WOTUS “News” – Groundwater is Out
While everyone may be tone deaf to the latest developments related to the definition of navigable waters, affectionately known as the Waters of the United States (“WOTUS” for short); the US EPA has released a rather significant Interpretive Statement that addresses whether the Clean Water Act (CWA) National Pollutant Discharge Elimination System (NPDES) permit program applies to releases of a pollutant from a point source to groundwater. Spoiler alert, it doesn’t.
Reportedly, this Interpretative Statement reflects the US EPA’s consideration of public comments received in response to its February 20, 2018 Federal Register notice on the same topic, and an analysis of the statute, its text, structure, and legislative history. As a result, the US EPA has concluded that the CWA is best read as excluding all releases of pollutants from a point source to groundwater from NPDES program coverage, regardless of a hydrologic connection between the groundwater and jurisdictional surface water.
DISCTRICT COURT RULINGS
Perhaps more interesting than a definitive statement from the US EPA regarding WOTUS, is the acknowledgement that its interpretation does not apply to states in the Ninth and Fourth Circuits, as explained therein, since existing court decisions have ruled the exact opposite. The US EPA is, “simply choosing to maintain the status quo pending further clarification by the Supreme Court.” The rationale behind the interpretative statement, simply explained by the Sixth Circuit in Kentucky Waterways Alliance v. Kentucky Utilities Co., held that the ‘‘text and statutory context of the CWA’’ make clear that the statute “does not extend to reach this form of pollution.” The court went on to state, “It is true that Congress sought to protect navigable waters with the CWA … But it also imposed several textual limitations on the means used to reach that goal. Had it wished to do so, Congress could have prohibited all unpermitted discharges of all pollutants to all waters. But it did not go so far. Instead, Congress chose to prohibit only the discharge of pollutants to ‘navigable waters from any point source.”’
Absent court decisions, the real determination of omission of the applicability of the CWA to groundwater concerns the implied states’ responsibility to regulate pollutant discharges to groundwater under a state authority. As there is nothing restricting a state from doing so, the assumption would be that states could regulate contaminated discharge into groundwater, if desired, under their existing legal authority. Added to that, and beyond state programs, three other federal statutes touch upon discharges to groundwater: the Safe Drinking Water Act (‘‘SDWA’’), the Resource Conservation and Recovery Act (‘‘RCRA’’), and the Comprehensive Environmental Response, Compensation, and Liability Act (‘‘CERCLA’’).

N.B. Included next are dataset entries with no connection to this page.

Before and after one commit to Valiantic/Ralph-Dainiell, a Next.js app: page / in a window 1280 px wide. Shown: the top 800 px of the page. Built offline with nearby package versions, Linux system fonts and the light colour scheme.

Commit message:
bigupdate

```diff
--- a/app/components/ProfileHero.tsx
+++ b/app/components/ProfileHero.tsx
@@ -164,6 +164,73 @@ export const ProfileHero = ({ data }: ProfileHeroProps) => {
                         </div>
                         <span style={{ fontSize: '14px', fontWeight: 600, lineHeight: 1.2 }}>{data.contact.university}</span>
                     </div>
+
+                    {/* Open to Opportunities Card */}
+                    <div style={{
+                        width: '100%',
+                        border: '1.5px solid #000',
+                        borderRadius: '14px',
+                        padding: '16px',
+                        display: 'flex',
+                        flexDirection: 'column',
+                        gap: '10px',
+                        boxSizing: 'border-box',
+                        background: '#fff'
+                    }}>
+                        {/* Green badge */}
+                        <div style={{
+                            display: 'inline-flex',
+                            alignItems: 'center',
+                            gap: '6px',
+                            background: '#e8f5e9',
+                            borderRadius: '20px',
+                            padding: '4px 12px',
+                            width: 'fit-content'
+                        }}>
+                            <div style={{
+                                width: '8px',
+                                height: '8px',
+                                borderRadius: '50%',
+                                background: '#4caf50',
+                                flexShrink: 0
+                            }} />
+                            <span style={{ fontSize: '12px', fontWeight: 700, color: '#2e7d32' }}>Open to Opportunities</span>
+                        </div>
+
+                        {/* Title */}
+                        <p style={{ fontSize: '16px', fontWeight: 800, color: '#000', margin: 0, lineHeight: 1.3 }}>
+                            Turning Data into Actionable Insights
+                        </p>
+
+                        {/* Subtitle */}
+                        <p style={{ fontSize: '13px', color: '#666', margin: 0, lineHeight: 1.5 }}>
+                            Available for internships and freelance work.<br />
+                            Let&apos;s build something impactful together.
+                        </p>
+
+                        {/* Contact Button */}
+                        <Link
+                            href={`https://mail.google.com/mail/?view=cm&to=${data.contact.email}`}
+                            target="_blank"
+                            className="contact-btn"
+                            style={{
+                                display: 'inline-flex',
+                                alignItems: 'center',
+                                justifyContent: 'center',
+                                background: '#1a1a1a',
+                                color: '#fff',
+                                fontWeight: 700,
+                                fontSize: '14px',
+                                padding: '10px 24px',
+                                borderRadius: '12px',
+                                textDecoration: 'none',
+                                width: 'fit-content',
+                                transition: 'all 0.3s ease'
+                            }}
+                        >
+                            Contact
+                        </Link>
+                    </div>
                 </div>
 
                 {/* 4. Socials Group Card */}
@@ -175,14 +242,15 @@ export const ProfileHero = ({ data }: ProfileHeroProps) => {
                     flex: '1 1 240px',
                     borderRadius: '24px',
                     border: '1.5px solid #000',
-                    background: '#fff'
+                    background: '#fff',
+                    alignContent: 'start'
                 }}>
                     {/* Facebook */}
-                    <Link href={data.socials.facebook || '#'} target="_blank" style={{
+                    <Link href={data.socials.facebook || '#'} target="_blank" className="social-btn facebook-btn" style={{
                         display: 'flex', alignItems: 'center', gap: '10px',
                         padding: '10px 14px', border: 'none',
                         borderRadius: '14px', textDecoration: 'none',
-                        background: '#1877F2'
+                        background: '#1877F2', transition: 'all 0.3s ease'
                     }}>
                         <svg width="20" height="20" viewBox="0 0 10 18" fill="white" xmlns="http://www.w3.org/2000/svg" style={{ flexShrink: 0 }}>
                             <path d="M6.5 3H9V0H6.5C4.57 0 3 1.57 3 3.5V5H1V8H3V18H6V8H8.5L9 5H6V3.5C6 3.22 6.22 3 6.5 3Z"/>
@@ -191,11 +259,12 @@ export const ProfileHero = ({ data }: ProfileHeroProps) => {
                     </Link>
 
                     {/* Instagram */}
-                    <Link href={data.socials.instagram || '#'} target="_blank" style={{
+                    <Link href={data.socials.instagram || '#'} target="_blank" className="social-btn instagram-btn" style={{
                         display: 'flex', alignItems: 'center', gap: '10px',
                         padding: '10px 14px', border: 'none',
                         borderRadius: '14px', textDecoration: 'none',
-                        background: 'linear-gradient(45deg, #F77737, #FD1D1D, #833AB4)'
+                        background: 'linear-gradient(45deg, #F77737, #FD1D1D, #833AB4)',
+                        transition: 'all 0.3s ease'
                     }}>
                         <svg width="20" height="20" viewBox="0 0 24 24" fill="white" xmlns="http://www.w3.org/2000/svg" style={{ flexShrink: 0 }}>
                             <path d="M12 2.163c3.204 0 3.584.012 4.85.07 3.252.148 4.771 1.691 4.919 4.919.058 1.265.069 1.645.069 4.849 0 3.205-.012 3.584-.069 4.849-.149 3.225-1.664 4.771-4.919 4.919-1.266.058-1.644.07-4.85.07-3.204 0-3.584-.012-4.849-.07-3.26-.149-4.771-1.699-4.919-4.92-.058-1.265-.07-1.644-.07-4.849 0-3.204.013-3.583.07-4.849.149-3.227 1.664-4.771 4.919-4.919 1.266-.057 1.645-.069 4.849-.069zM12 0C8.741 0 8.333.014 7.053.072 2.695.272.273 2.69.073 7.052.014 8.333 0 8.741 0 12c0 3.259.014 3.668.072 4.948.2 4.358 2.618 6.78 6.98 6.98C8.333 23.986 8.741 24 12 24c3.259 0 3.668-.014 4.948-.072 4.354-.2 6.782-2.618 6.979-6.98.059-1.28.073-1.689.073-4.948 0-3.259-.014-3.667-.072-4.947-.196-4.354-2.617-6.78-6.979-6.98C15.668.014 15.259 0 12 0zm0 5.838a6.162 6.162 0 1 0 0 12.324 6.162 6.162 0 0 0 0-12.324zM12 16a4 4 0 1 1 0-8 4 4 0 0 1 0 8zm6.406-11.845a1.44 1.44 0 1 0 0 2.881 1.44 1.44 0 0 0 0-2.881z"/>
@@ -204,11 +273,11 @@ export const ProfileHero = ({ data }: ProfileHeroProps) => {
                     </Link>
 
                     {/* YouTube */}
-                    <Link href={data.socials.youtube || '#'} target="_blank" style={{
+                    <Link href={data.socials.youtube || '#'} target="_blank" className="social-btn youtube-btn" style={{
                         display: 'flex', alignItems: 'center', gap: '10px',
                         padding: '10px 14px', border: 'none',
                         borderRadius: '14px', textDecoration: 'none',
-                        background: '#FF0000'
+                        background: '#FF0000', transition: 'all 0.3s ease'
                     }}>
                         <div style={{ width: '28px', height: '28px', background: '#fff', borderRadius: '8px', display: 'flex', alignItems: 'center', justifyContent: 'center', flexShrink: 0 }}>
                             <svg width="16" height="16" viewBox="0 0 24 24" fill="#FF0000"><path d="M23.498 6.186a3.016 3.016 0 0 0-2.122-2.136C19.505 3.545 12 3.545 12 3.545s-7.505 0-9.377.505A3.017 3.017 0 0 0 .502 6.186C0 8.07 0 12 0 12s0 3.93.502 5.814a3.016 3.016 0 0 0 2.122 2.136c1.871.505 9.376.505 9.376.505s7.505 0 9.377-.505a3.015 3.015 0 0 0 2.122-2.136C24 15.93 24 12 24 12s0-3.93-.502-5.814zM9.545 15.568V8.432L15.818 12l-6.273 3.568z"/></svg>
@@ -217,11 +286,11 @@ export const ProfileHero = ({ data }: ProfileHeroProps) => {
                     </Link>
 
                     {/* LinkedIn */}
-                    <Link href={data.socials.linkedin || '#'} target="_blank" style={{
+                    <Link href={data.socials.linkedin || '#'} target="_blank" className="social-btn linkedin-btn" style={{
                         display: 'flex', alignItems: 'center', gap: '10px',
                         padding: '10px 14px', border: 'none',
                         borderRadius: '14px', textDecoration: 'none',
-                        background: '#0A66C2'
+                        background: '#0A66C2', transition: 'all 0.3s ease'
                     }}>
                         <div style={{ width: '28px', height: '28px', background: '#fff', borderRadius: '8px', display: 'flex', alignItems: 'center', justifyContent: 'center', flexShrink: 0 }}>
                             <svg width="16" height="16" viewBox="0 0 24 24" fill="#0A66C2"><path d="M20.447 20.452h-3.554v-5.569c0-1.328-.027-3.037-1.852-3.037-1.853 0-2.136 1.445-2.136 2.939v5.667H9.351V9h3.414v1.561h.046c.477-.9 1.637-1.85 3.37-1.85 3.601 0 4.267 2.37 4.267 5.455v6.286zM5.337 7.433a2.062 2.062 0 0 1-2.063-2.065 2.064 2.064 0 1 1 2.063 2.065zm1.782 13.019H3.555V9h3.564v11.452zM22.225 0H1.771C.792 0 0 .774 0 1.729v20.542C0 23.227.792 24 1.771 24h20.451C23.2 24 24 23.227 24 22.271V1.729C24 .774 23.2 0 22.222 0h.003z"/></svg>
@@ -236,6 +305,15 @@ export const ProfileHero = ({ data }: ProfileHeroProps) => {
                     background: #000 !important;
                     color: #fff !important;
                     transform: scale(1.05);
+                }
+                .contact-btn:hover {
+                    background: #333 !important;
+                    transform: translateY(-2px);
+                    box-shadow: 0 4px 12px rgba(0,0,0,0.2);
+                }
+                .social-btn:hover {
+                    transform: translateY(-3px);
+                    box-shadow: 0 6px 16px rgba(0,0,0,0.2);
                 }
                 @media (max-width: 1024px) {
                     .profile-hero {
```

Under the SDWA, the US EPA has established requirements for state programs to regulate underground injection of fluids and to establish minimum requirements for effective state programs to prevent underground injection which endangers drinking water sources (defined under SDWA to mean underground water which supplies, or can reasonably be expected to supply, any public water system).
RCRA has several provisions that expressly address groundwater monitoring and remediation at hazardous waste treatment, storage, and disposal (TSD) facilities. Monitoring includes identifying background, or upgradient water sources, and statistically comparing the water quality between the TSD and background sources in order to identify impact from the TSD facility to groundwater.

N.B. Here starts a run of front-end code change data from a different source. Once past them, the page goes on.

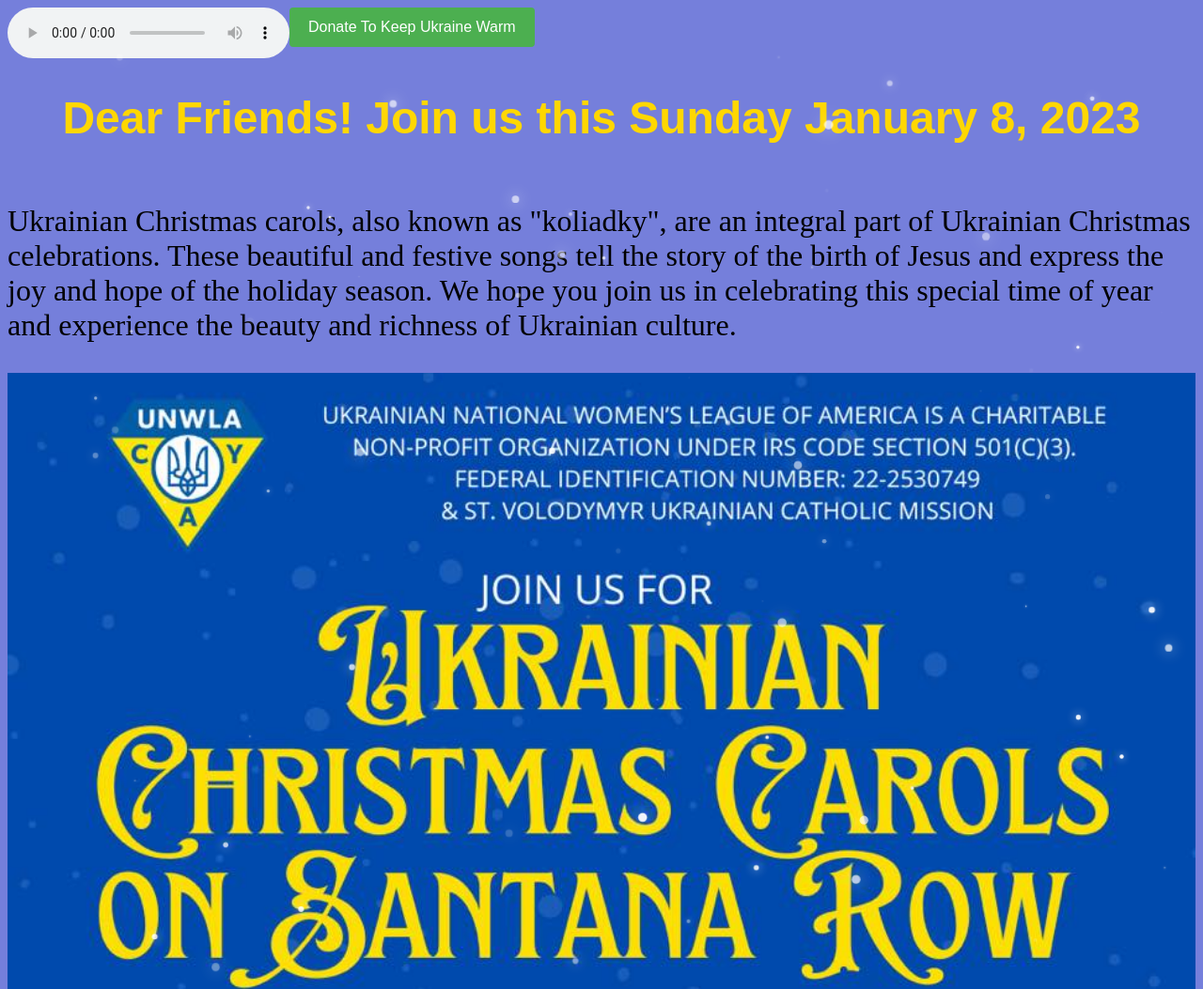
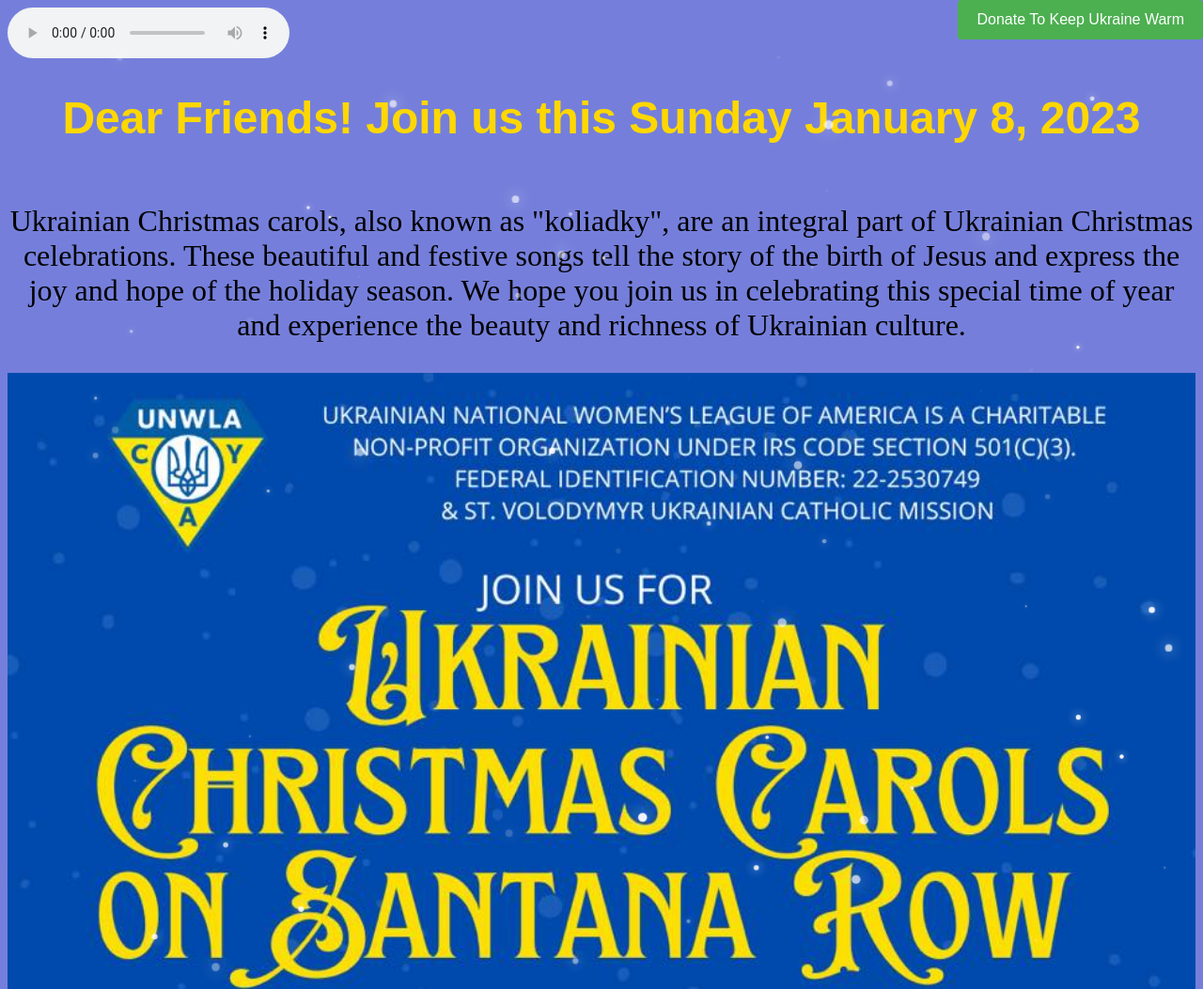
Before and after one commit to IrynaAnpilogova/carols, a plain HTML site: page index.html in a window 1280 px wide. Shown: the top 1053 px of the page at 94% size. Drawn offline with Linux system fonts and the light colour scheme.

Commit message:
position button

```diff
--- a/style.css
+++ b/style.css
@@ -12,7 +12,7 @@
 
 .text {
     width: 100%;
-    text-align: left;
+    text-align: center;
     font-size: 2em;
 }
 
@@ -62,8 +62,9 @@
     padding: 12px 20px;
     border: none;
     cursor: pointer;
-    position: absolute;
-    align-self: center;
+    position: fixed;
+    top: 0;
+    right: 0;
 }
 
 button:hover {
```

CERCLA provides protections for groundwater quality and for surface waters impacted by releases to groundwater. CERCLA provides the US EPA with a number of tools to address releases of hazardous substances specifically where a “hazardous substance is released or there is a substantial threat of such a release into the environment,” or “where there is a release or substantial threat of release of any pollutant or contaminant which may present an imminent and substantial danger to the public health or welfare.”
The US EPA is soliciting additional public input for the Interpreted Statement regarding what may be needed to provide further clarity and regulatory certainty on this issue. The comment period ends June, 7, 2019.